Task item
Your answer should be the lines of the data below that contain "const".

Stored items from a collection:
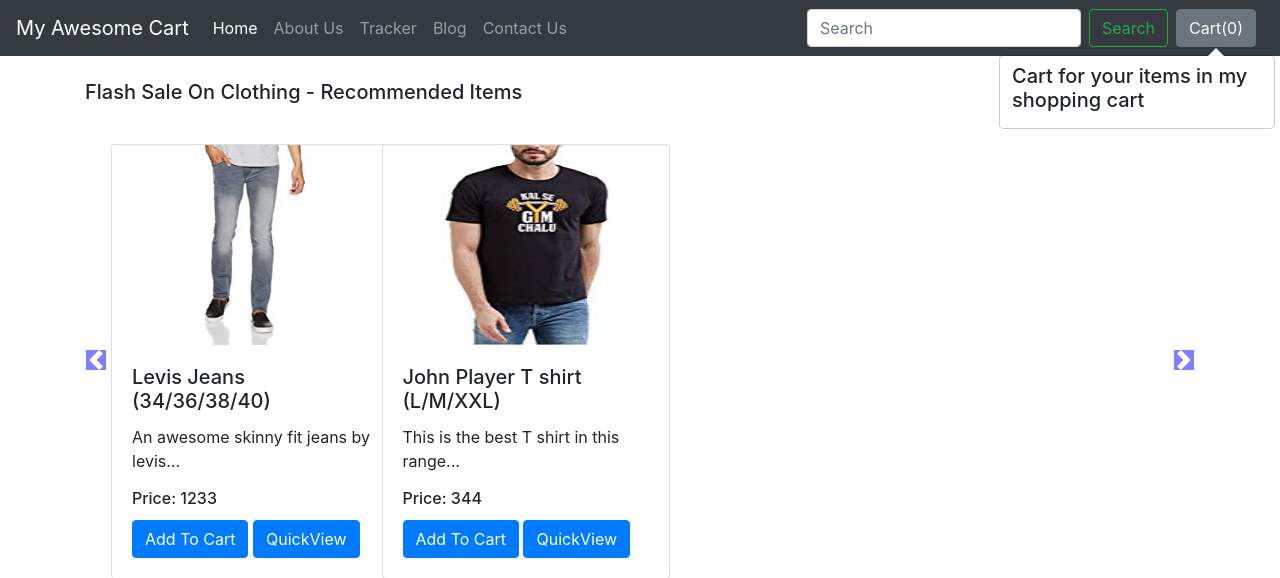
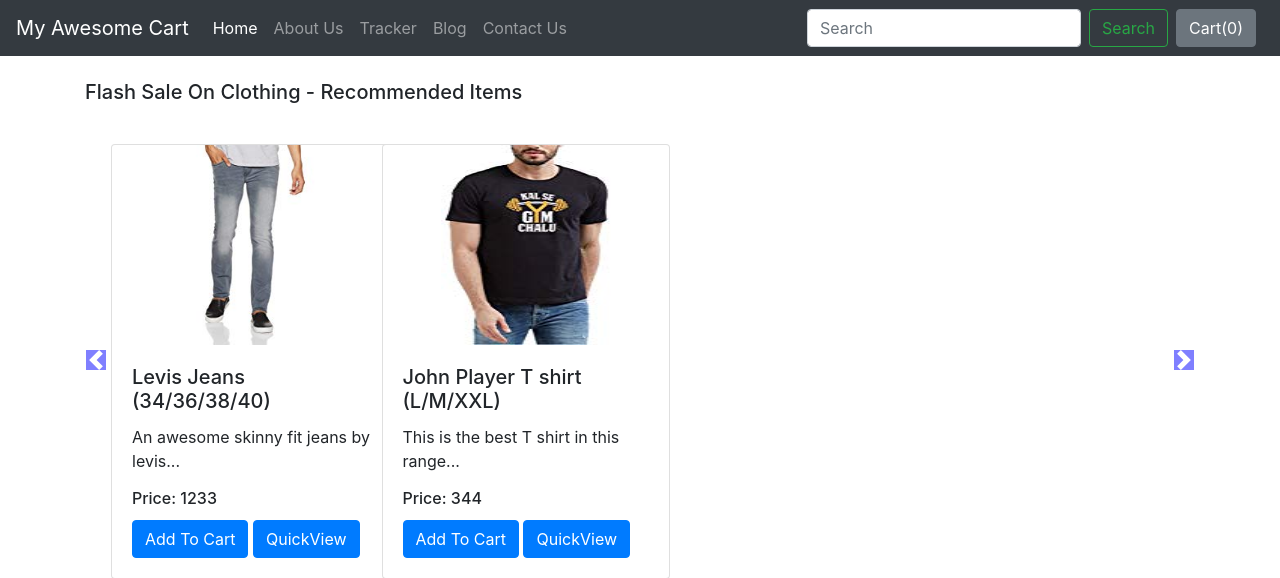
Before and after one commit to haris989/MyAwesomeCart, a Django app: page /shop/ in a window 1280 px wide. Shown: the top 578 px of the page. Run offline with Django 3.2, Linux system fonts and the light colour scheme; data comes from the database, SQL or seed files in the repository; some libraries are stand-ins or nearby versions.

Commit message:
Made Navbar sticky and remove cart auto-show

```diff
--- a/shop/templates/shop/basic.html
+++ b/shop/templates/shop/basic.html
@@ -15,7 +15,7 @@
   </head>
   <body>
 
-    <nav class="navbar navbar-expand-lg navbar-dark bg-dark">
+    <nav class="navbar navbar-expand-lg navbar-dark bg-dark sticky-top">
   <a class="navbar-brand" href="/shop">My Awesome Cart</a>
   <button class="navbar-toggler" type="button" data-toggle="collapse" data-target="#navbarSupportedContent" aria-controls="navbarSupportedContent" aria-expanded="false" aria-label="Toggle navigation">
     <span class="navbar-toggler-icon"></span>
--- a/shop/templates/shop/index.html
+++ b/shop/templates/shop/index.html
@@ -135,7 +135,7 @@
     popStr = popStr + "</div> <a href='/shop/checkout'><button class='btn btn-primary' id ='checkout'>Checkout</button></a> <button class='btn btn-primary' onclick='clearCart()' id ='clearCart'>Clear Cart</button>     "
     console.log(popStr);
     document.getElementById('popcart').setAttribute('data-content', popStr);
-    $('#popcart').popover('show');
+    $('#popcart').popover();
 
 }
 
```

==

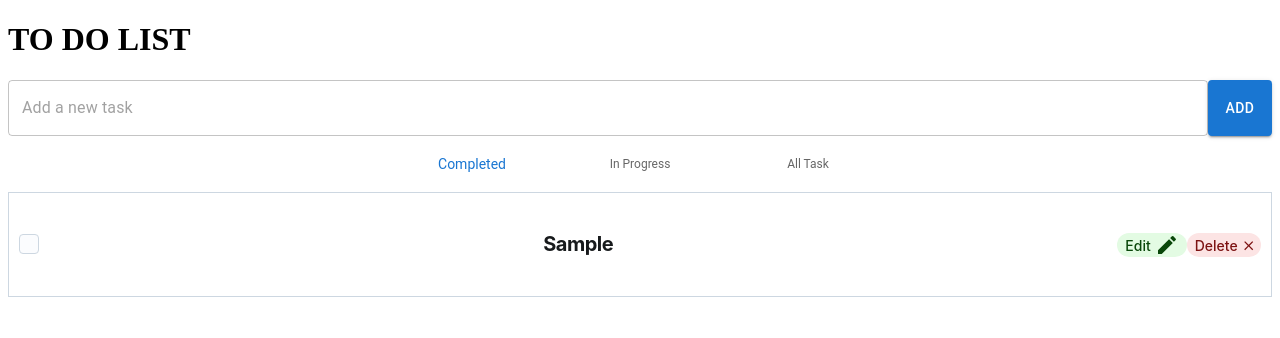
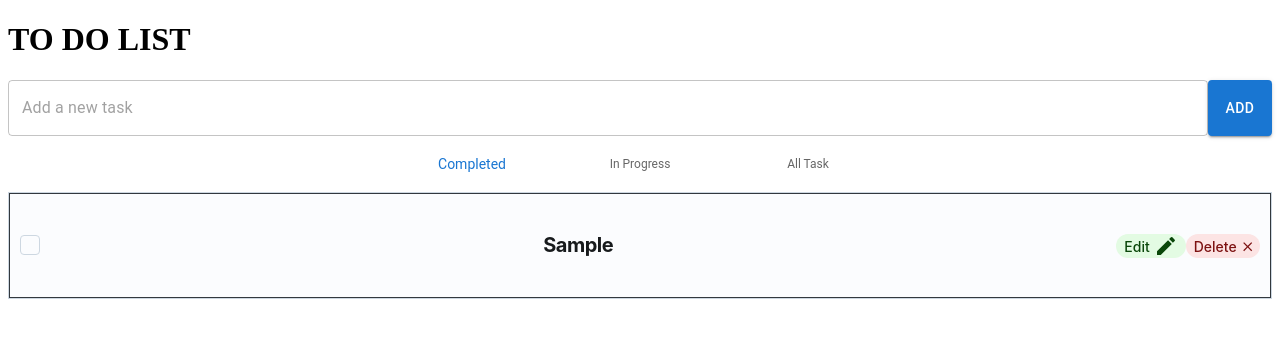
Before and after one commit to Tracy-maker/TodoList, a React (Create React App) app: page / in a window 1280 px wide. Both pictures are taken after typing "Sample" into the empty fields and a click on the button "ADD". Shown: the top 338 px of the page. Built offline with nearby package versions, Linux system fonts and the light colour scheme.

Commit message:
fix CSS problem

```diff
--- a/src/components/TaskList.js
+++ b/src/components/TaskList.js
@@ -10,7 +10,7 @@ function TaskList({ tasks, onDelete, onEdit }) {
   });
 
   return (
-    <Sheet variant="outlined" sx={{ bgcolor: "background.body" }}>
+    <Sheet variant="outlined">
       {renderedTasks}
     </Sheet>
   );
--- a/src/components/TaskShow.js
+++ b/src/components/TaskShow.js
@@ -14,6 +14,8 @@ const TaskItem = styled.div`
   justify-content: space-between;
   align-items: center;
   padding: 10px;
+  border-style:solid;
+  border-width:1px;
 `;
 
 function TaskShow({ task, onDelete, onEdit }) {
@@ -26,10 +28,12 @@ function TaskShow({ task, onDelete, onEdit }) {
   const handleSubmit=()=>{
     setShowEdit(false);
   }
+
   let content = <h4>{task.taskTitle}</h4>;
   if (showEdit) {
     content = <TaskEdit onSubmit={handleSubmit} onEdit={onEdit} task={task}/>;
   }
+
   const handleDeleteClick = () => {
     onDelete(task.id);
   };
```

Answer for this exercise
@@ -14,6 +14,8 @@ const TaskItem = styled.div`
   const handleSubmit=()=>{
   const handleDeleteClick = () => {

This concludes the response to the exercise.